Club swim and its president adapt to COVID-19

Kaitlynn Albers

Just as high education had to adapt to the COVID-19 pandemic, so did the students who run the social organizations that make the college experience so rewarding for many students.

UK student Emma Massa is president of the club swim team at UK. She has spent much of this school year dedicating her time to keeping the university’s club swim team’s morale as upbeat as possible amidst the current pandemic.

Massa, a junior, transferred to the UK from DePaul University in Chicago, Illinois after her freshman year of college. Originally from Lexington, she was familiar with the city but still felt like being a transfer student meant she needed to make an extra effort to get involved on campus so she could find her niche.

One of her chosen activities was joining the club swim team. She was familiar with the sport after competing for a few years in high school. This helped provide an active lifestyle for herself and even allowed her to meet some of her closest friends. After a year of competing, Massa worked her way up to the position of president.

This position suited her outgoing, determined personality. Unlike past presidents, however, Massa faced a year of presidency under restrictions of the COVID-19 pandemic. This increased the pressure on her to keep the club swim team fun and interactive.

“I know people look to me for energy and best behavior when it comes to the pandemic, so sometimes it can be tiring to always be positive and a good role model, but that’s my obligation as president,” Massa said.

Not only is Massa trying to keep the swim team’s attitude upbeat, but she is also tasked with keeping members themselves on the team.

“It can be hard keeping up with members of the team when you can’t keep in face-to-face contact all the time. The spread of information is harder than pre-pandemic, and I think swimmer’s feel disconnected from one another when they always have to wear a mask and we can’t do out-of-water activities,” Massa said.

The likelihood of swimmers staying involved on the team goes down when they are not connecting with their fellow swimmers, especially when a primary motive for joining campus organizations is to meet other students.

Additionally, it seems COVID-19 has diminished communication between various campus organizations. Coordinating with the University of Kentucky’s Seaton Center to establish available times for the club swim team has become more difficult, according to Massa.

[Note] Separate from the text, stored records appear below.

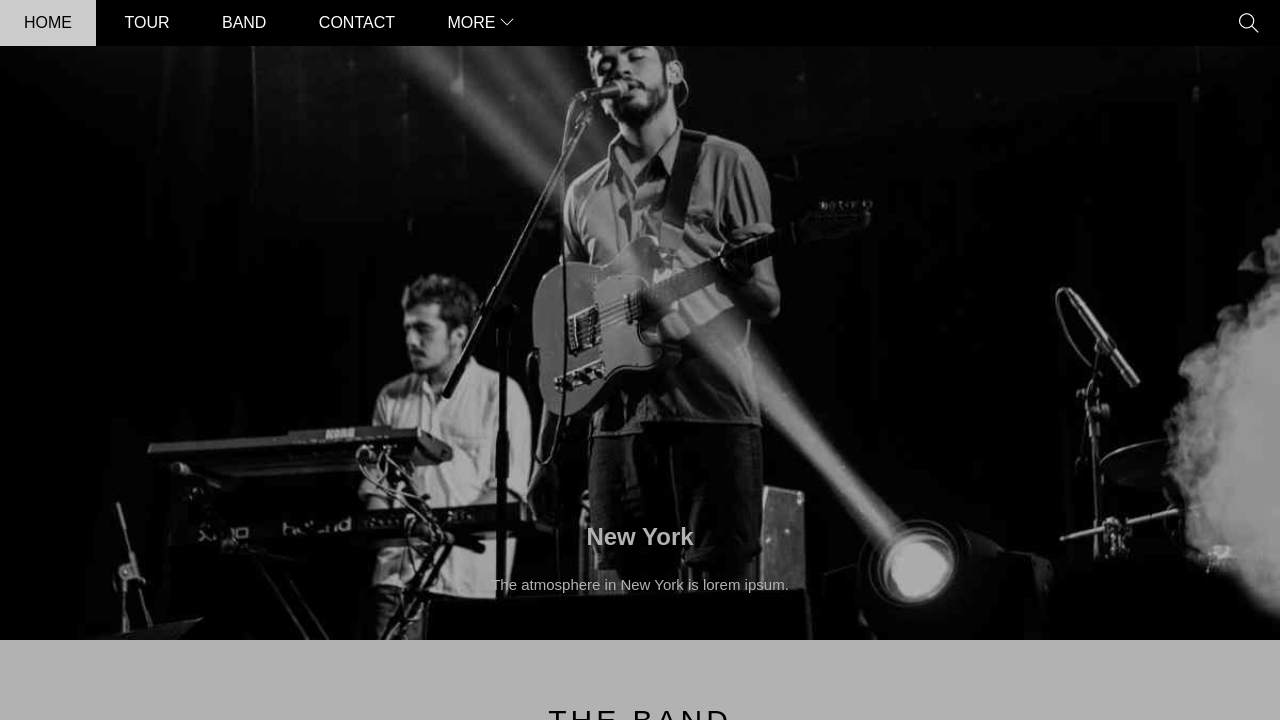
Repository: maivannhan1998/git-w3band
Page: index.html
The author's editor kept a copy of each file at every save. The page is drawn from the files as they stood at one save, then again after the next save.
The browser window is 1280 px wide. The pictures show the window.
A layer covers the whole window, so only the first screen is drawn.

Above is the page before, as saved 2021-09-06 09:09:03.

### index.html
<!DOCTYPE html>
<html lang="en">
<head>
    <meta charset="UTF-8">
    <meta http-equiv="X-UA-Compatible" content="IE=edge">
    <meta name="viewport" content="width=device-width, initial-scale=1.0">
    <title>Document</title>
    <link rel="stylesheet" href="./asset/css/style.css">
    <link rel="stylesheet" href="./asset/fontss/themify-icons/themify-icons.css">
</head>
<body>
    <div id="main">
        <div id="header">
            <!-- Begin: nav -->
            <ul id="nav">
                <li><a href="">Home</a></li>
                <li><a href="">Tour</a></li>
                <li><a href="">Band</a></li>
                <li><a href="">Contact</a></li>
                <li><a href="">
                    More
                    <i class="nav-arrow-down ti-angle-down"></i>
                </a>
                    <ul class="subnav">
                        <li><a href="">Merchandise</a></li>
                        <li><a href="">Extras</a></li>
                        <li><a href="">Media</a></li>
                    </ul>
                </li>
            </ul>
            <!-- End: nav -->

            <!-- Begin: Search button -->
            <div class="search-btn">
                <i class="search-icon ti-search"></i>
            </div>
            <!-- End: Search button -->


        </div>

        <div id="slider">
            <div class="text-content">
                <h2 class="text-heading">New York</h2>
                <div class="text-des">The atmosphere in New York is lorem ipsum.</div>
            </div>
        </div>

        <div id="content">
            <!-- About section -->
            <div class="content-section">
                <h2 class="heading-section">THE BAND</h2>
                <p class="heading-sub-section">We love music</p>
                <p class="about-text">We have created a fictional band website. Lorem ipsum dolor sit amet, consectetur adipiscing elit, sed do eiusmod tempor incididunt ut labore et dolore magna aliqua. Ut enim ad minim veniam, quis nostrud exercitation ullamco laboris nisi ut aliquip ex ea commodo consequat. Duis aute irure dolor in reprehenderit in voluptate velit esse cillum dolore eu fugiat nulla pariatur. Excepteur sint occaecat cupidatat non proident, sunt in culpa qui officia deserunt mollit anim id est laborum consectetur adipiscing elit, sed do eiusmod tempor incididunt ut labore et dolore magna aliqua. Ut enim ad minim veniam, quis nostrud exercitation ullamco laboris nisi ut aliquip ex ea commodo consequat.</p>
                <div class="row members-list">
                    <div class="col col-third text-center">
                         <p class="member-name">Name</p>
                         <img src="/asset/img/band/member1.jpg" alt="Name" class="member-img">
                    </div>
                    <div class="col col-third text-center">
                        <p class="member-name">Name</p>
                        <img src="/asset/img/band/member1.jpg" alt="Name" class="member-img">
                   </div>
                   <div class="col col-third text-center">
                        <p class="member-name">Name</p>
                        <img src="/asset/img/band/member1.jpg" alt="Name" class="member-img">
                    </div>


                </div>
            </div>

            <!--Tour section  -->
            <div class="tour-section">

                <div class="content-section">
                    <h2 class="heading-section text-white">TOUR DATES</h2>
                    <p class="heading-sub-section text-white">Remember to book your tickets!</p>
                    <ul class="tickets-list">
                        <li>September<span class="sold-out">Sold out</span></li>
                        <li>October<span class="sold-out">Sold out</span></li>
                        <li>November<span class="quanity">3</span></li>
                    </ul>

                    <!-- Place section -->
                    <div class="row places-list">
                        <div class="col col-third ">
                            <img src="/asset/img/places/newyork.jpg" alt="New York" class="place-img">
                            <div class="place-content">
                                <h3 class="place-heading">New York</h3>
                                <p class="place-time">Fri 27 Nov 2016</p>
                                <p class="place-des">Praesent tincidunt sed tellus ut rutrum sed vitae justo.</p>
                                <a href="#" class="place-buy-btn">Buy Tickets</a>
                            </div>
                        </div>

                        <div class=" col col-third ">
                            <img src="/asset/img/places/paris.jpg" alt="Paris" class="place-img">
                            <div class="place-content">
                                <h3 class="place-heading">Paris</h3>
                                <p class="place-time">Sat 28 Nov 2016</p>
                                <p class="place-des">Praesent tincidunt sed tellus ut rutrum sed vitae justo.</p>
                                <a href="#" class="place-buy-btn">Buy Tickets</a>
                            </div>
                        </div>

                        <div class=" col col-third ">
                            <img src="/asset/img/places/sanfran.jpg" alt="San Francisco" class="place-img">
                            <div class="place-content">
                                <h3 class="place-heading">San Francisco</h3>
                                <p class="place-time">Sun 29 Nov 2016</p>
                                <p class="place-des">Praesent tincidunt sed tellus ut rutrum sed vitae justo.</p>
                                <a href="#" class="place-buy-btn">Buy Tickets</a>
                            </div>
                        </div>


                    </div>
                </div>


            </div>

            <!-- Contact section -->

            <div class="content-section">
                <h2 class="heading-section">CONTACT</h2>
                <p class="heading-sub-section">Fan? Drop a note!</p>


                <div class="row contact-content">
                    <div class="col col-half contact-info">
                           <p><i class="ti-location-pin"></i>Chicago, US</p>
                           <p><i class="ti-mobile"></i>Phone: +00 151515</p>
                           <p><i class="ti-email"></i>Email: mail@mail.com</p>
                    </div>
                    <div class="col col-half contact-form">
                        <form action="">
                            <div class="row">
                                   <div class="col col-half">
                                       <input type="text" name="" placeholder="Name" required  id="contact-name" class="form-control">
                                   </div>
                                   <div class="col col-half">
                                       <input type="email" name="" placeholder="Email" required id="contact-email" class="form-control">
                                   </div>
                                   <!-- <div class="clear"></div> -->
                            </div>
                            <div class="row mt-8">
                               <div class="col col-full">
                                   <input type="text" name="" placeholder="Message" id="contact-message" required class="form-control">
                               </div>
                            </div>
                            <input class="form-submit-btn mt-16" type="submit" value="SEND">

                        </form>
                    </div>
                </div>
            </div>

            <!-- End contact section -->

            <div class="map-section">
                <img src="./asset/img/map.jpg" alt="Map">
            </div>



        </div>

        <div id="footer">
            <div class="social-list">
                <a href=""><i class="ti-facebook"></i></a>
                <a href=""><i class="ti-instagram"></i></a>
                <a href=""><i class="ti-github"></i></a>
                <a href=""><i class="ti-pinterest"></i></a>
                <a href=""><i class="ti-twitter"></i></a>
                <a href=""><i class="ti-linkedin"></i></a>
            </div>
            <p class="copyright">Powered by <a href="">w3.css</a></p>
        </div>
    </div>

    <div class="modal">
        <div class="modal-container">

        </div>
    </div>

</body>
</html>

### asset/css/style.css
/* Reset CSS*/
*{
    padding: 0;
    margin: 0;
    box-sizing: border-box;
}

/* common */

.row {
    margin-left: -8px;
    margin-right: -8px;
}

.row::after {
    content: "";
    display: block;
    clear: both;
}

.col {
    float: left;
    padding-left: 8px;
    padding-right: 8px;
}

.col-third {
    width: 33.33333%;
}

.col-half {
    width: 50%;
}

.col-full {
    width: 100%;
}

.text-center {
    text-align: center !important;
}

.clear {
    clear: both;
}

.text-white {
    color: #fff !important;
}

.mt-8 {
    margin-top: 8px;
}

.mt-16 {
    margin-top: 16px;
}

html{
    font-family: Arial, Helvetica, sans-serif;

}

#main{

}

#header{
    position: fixed;
    top: 0;
    left: 0;
    right: 0;
    height: 46px;
    background-color: #000;
    z-index: 1;
}

#nav {
    display: inline-block ;
}

#nav, .subnav {
    list-style-type: none;
}

#nav > li {
    display: inline-block;
}

#nav li{
    position: relative;

}

#nav > li > a {
    color: #fff;
    text-transform: uppercase;
}

#nav li a {
    padding: 0 24px;
    line-height: 46px;
    display: block;
    text-decoration: none;
}
#nav .subnav li:hover a,
#nav > li:hover > a {
    color: #000;
    background-color: #ccc;
}

#nav .subnav {
    display: none;
    position: absolute;
    top: 100%;
    left: 0;
    min-width: 160px;
    background-color: #fff;
    box-shadow: 0 0 10px rgba(0, 0, 0, 0.3);
}

#nav .subnav a {
    color: #000;
    background-color: #fff;
    padding: 0 12px;
    line-height: 38px;

}

#nav li:hover .subnav {
    display: block;
}

.nav-arrow-down {
    font-size: 14px;
}

#header .search-btn {
    float: right;
    padding: 0px 21px;

}

#header .search-btn:hover {
    cursor: pointer;
    background-color: #f44336;
}

#header .search-icon {
    color: #fff;
    font-size: 20px;
    line-height: 46px;
}

#slider{
   /* margin-top: 46px; */
   /* chỉ số % chiều ngang của chính nó (chiều cao lun bằng 1/2 chiều ngang) */
   position: relative;
   padding-top: 50%;
   background: url('/asset/img/slider/slider1.jpg') top center / cover no-repeat;
}

#slider .text-content {
    position: absolute;
    bottom: 47px;
    color: #fff;
    width: 100%;
    /* left: 50%;
   transform: translateX(-50%); */
   text-align: center;

}

#sider .text-heading {
    font-weight: 500;
    font-size: 24px;
}

#slider .text-des {
    font-size: 15px;
    margin-top: 25px;
}

#content{

}

#content .content-section {
    width: 800px;
   padding: 64px 0 112px;
   margin-left: auto;
   margin-right: auto;

}

#content .heading-section {
    text-align: center;
    font-size: 30px;
    font-weight: 500;
    letter-spacing: 4px;
}

#content .heading-sub-section {
    text-align: center;
    font-size: 15px;
    margin-top: 25px;
    font-style: italic;
    opacity: 0.6;
}

#content .about-text {
    margin-top: 25px;
    text-align: justify;
    font-size: 15px;
    line-height: 1.5;
}

#content .members-list {
    margin-top: 48px;
}



#content .member-name {
    font-size: 15px;
}

#content .member-img {
    width: 154px;
    margin-top: 15px ;
    border-radius: 4px;

}

/* tour section */

.tour-section {
    background-color: #000;
}

.tickets-list {
    margin-top: 40px;
    list-style-type: none;
    background-color: #fff;

}

.tickets-list li {
    color: #757575;
    font-size: 15px;
    padding: 11px 16px;
    border-bottom: 1px solid #ccc;
}

.tickets-list .sold-out {
    color: #fff;
    background-color: #f44336;
    padding: 4px 4px;
    margin-left: 16px;
}

.tickets-list .quanity {
    float: right;
    color: #fff;
    background-color: #000;
    width: 24px;
    height: 24px;
    border-radius: 50%;
    text-align: center;
    margin-top: -3px;
    line-height: 24px;
}

.places-list {
    margin-top: 32px;

}

.place-img{
    width: 100%;
    display: block;
}

.place-img:hover {
    opacity: 0.6;
}

.place-content{
background-color: #fff;
padding: 16px;
font-size: 15px;
}

.place-heading{
    font-size: 15px;
}

.place-time{
    margin-top: 15px;
    color: #757575;
}

.place-des{
    margin: 15px 0;
    line-height: 1.4;
}

.place-buy-btn{
    color: #fff;
    background-color: #000;
    text-decoration: none;
    padding: 11px 16px;
    display: inline-block;
}

.place-buy-btn:hover {
    color: #000;
    background-color: #ccc;
}

/* contact form */

.contact-content {
    margin-top: 48px;
}

.contact-info {
    font-size: 18px;
}

.contact-info i[class*="ti-"]{
    width: 30px;
    display: inline-block;
    line-height: 1.5;
}

.contact-form {
    font-size: 15px;
}

.contact-form .form-control {
    padding: 10px;
    border: 1px solid #ccc;
    width: 100%;
}

.form-submit-btn {
    padding: 10px 16px;
    float: right;
    color: #fff;
    background: #000;
    border: none;
}

.form-submit-btn:hover {
    color: #000;
    background-color: #ccc;
}

.map-section img {
    width: 100%;
}

/* Footer section */

#footer{
    padding: 64px 16px;
    text-align: center;
}

#footer .social-list {
    font-size: 24px;
}

#footer .social-list a {
    color: rgba(0, 0, 0, 0.6);
    text-decoration: none;
}
#footer .copyright a:hover,
#footer .social-list a:hover {
    color: rgba(0, 0, 0, 0.4);
}
#footer .copyright a {
    margin-top: 15px;
    color: rgba(0, 0, 0, 0.6);
}

.modal {
    position: fixed;
    top: 0;
    left: 0;
    right: 0;
    bottom: 0;
    background-color: rgba(0, 0, 0, 0.3);
}

Loaded but not shown: asset/fontss/themify-icons/themify-icons.css (common file)

After the next save:
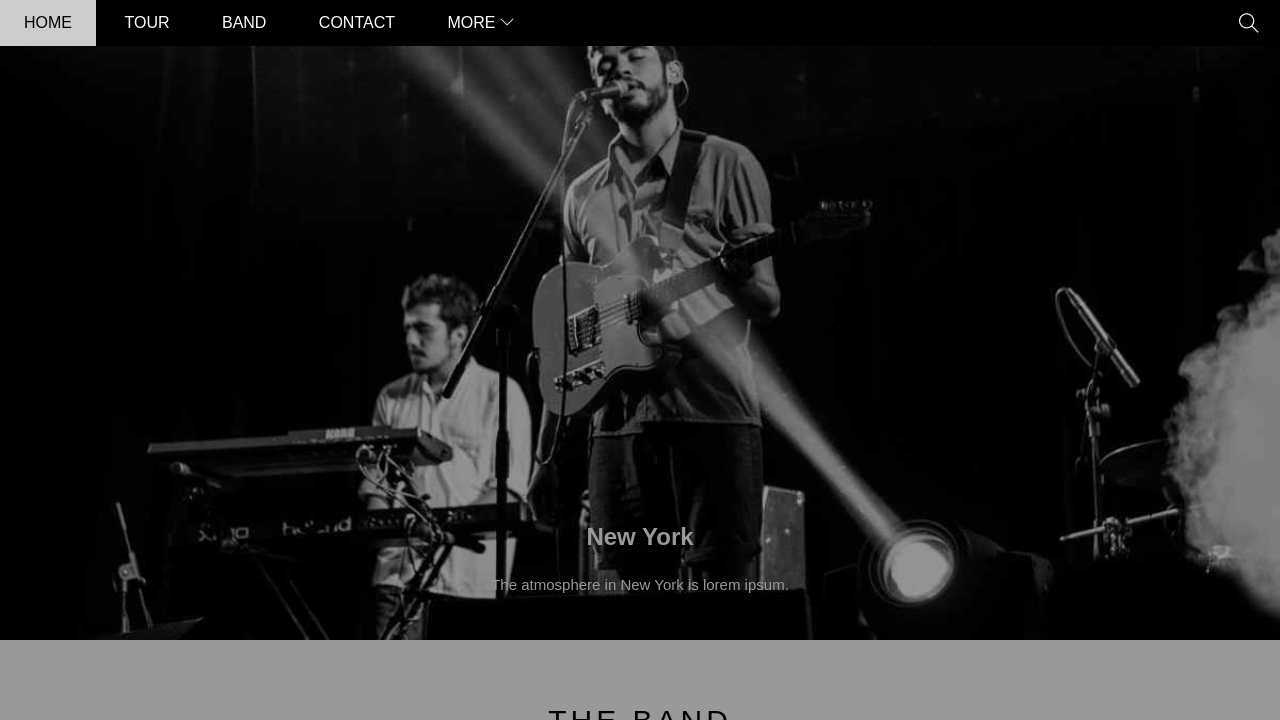
Saved 11 s later.
--- a/asset/css/style.css
+++ b/asset/css/style.css
@@ -391,5 +391,5 @@
     left: 0;
     right: 0;
     bottom: 0;
-    background-color: rgba(0, 0, 0, 0.3);
-}
+    background-color: rgba(0, 0, 0, 0.4);
+}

That is likely because COVID-19 guidelines for campus centers often change and communicating such to all the organizations and individuals using the centers is no easy task.

Plus, traveling to competitions against other teams has been replaced with inter-squad meets in the Seaton Center. In this way, COVID-19 has increased the demand for campus centers’ availability, which only places more challenges on these facilities’ coordinators during these stressful times.

Despite the multiple factors that influence how the club swim team currently functions, Massa tends to feel accountable for the circumstances nonetheless.

“As a president, I can sometimes feel responsible for the lack of ability to do things outside of what we are allowed. I don’t want to do it anymore sometimes,” Massa said.

Maintaining motivation is one of toughest challenges of the pandemic. The lifestyle limitations that COVID-19 has imposed is a reality most people could have never imagined.

In a leadership position like hers, Massa often feels responsibility for issues she has no control over. No matter her position, though, her fellow swimmers seem to understand that these effects of the pandemic are not her fault.

Kate Chaudoin is a sophomore at the University of Kentucky who joined the club swim team for the first time this year after having swam all throughout high school.

“Emma has done such a good job running club swim right now. Especially because in a time like this, what we all need are people in charge who know how to communicate, and she is so active in the GroupMe group chat for club swim members, which helps to keep us informed,” Chaudoin said.

On top of communication, individuals need understanding during this time. Massa and other club swim team officers decided to waive monetary dues this semester for all swimmers. The last thing they want is for swim team members to have additional financial concerns amongst all else this semester.

“The actions she’s taken this semester for the program definitely show that she genuinely cares about all of the club swim members. When that comes across to people, it encourages them to stick around for now so we can eventually all shift back to normal together,” Chaudoin said.